Scan the entries for the string "Telegram" and give the number of lines that have it, nothing further.

(Beginning of Given data)

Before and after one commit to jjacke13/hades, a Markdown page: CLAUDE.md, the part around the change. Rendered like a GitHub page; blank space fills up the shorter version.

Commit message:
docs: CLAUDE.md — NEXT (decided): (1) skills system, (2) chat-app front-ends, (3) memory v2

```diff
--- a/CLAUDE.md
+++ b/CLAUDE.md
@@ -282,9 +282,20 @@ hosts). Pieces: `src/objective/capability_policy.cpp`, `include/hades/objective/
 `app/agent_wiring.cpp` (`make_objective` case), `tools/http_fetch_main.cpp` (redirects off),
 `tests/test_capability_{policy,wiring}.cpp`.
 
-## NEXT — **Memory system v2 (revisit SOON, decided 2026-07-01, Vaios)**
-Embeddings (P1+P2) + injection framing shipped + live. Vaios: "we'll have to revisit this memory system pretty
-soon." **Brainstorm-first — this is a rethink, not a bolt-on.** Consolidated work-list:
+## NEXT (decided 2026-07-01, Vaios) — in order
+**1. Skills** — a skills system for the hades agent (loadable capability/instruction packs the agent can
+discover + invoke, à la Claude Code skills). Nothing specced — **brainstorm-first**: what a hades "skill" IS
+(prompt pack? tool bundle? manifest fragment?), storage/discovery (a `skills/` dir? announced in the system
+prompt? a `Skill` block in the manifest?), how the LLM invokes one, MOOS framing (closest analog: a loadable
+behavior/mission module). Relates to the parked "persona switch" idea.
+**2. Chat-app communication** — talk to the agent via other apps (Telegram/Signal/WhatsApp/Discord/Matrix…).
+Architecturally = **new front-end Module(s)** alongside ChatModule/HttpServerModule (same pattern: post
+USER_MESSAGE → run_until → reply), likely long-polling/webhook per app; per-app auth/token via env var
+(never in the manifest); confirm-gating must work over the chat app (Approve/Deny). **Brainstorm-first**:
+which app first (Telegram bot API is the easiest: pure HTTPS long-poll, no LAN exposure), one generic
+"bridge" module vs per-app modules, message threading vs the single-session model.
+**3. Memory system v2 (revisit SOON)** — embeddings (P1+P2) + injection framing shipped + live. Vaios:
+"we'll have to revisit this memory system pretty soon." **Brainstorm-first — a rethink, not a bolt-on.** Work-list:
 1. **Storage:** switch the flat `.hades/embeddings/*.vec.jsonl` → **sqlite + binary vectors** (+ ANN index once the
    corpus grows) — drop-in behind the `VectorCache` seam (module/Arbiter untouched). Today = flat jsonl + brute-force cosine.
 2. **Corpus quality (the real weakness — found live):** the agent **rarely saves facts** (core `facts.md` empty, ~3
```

(End of Given data)

Finished task
2